[Records from a collection]
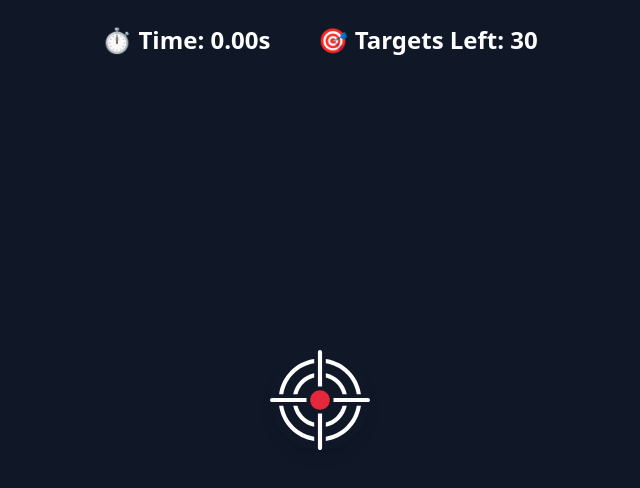
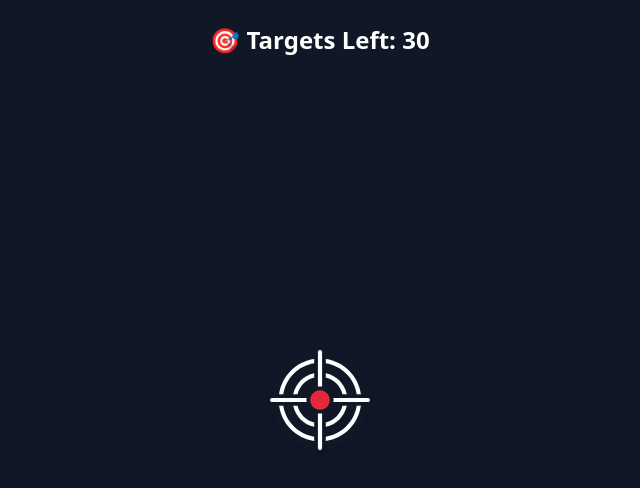
Before and after one commit to Arpit-Verma5906/Aim-Trainer, a React (Vite) app: page / in a window 1280 px wide. Both pictures are taken after a click on the picture 640 px from the left and 388 px from the top of the page. Shown: the top 488 px of the page, without its empty margins (320-960 px from the left). Built offline with nearby package versions, Linux system fonts and the light colour scheme.

Commit message:
feat: Improve timer accuracy and display

```diff
--- a/src/game.jsx
+++ b/src/game.jsx
@@ -1,18 +1,20 @@
 import { useState, useEffect } from "react";
 import bullseye from "./assets/black-and-white-bullseye.svg";
 
+const TOTAL_TARGETS = 30
+
 function GamePage() {
-  const [targetsLeft, setTargetsLeft] = useState(30);
-  const [time, setTime] = useState(0);
+  const [targetsLeft, setTargetsLeft] = useState(TOTAL_TARGETS);
+  const [timeMS, setTimeMS] = useState(null);
   const [isPlaying, setIsPlaying] = useState(false);
   const [targetPos, setTargetPos] = useState({ top: "50%", left: "50%" });
 
   useEffect(() => {
-    let timer;
-    if (isPlaying) {
-      timer = setInterval(() => setTime((t) => t + 0.01), 10);
+    if (timeMS == null && isPlaying) {
+      setTimeMS(Date.now());
+    } else if (timeMS != null && !isPlaying) {
+      setTimeMS(oldTime => Date.now() - oldTime);
     }
-    return () => clearInterval(timer);
   }, [isPlaying]);
 
   const spawnTarget = () => {
@@ -35,25 +37,26 @@ function GamePage() {
 
   return (
     <div className="relative min-h-screen bg-gray-900 text-white flex flex-col items-center justify-center">
+
+      {targetsLeft > 0 && (
+        <>
           <div className="absolute top-6 flex gap-12 md:text-2xl text-sm font-bold">
-        <p>⏱ Time: {time.toFixed(2)}s</p>
             <p>🎯 Targets Left: {targetsLeft}</p>
           </div>
-
-      {targetsLeft > 0 && (
           <img src={bullseye}
             onClick={handleHit}
             draggable="false"
             className="absolute w-25 -translate-[50%] rounded-full shadow-lg hover:scale-110 transition-transform"
             style={{ top: targetPos.top, left: targetPos.left }}
           />
+        </>
       )}
 
       {targetsLeft === 0 && (
         <div className="text-center">
           <h1 className="md:text-5xl text-4xl font-extrabold mb-4">🔥 Done!</h1>
-          <p className="md:text-2xl text-xl mb-1">Total time you took: {time.toFixed(2)} s</p>
-          <p className="md:text-2xl text-xl mb-6">Average time per target: {(time.toFixed(2) / 3 * 100).toFixed(0)} ms</p>
+          <p className="md:text-2xl text-xl mb-1">Total time you took: {(timeMS / 1000).toFixed(2)} s</p>
+          <p className="md:text-2xl text-xl mb-6">Average time per target: {(timeMS / TOTAL_TARGETS).toFixed(0)} ms</p>
           <a
             href="/"
             className="px-8 py-3 bg-amber-400 text-gray-900 font-bold rounded-full shadow-lg hover:bg-amber-500 hover:scale-105 transition-transform"
```
Lines whose indentation alone changed are shown as unchanged.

— Instructions to follow —
For each line in the records that holds "timer", show that line as it stands.

— Expected answer —
feat: Improve timer accuracy and display
-    let timer;
-      timer = setInterval(() => setTime((t) => t + 0.01), 10);
-    return () => clearInterval(timer);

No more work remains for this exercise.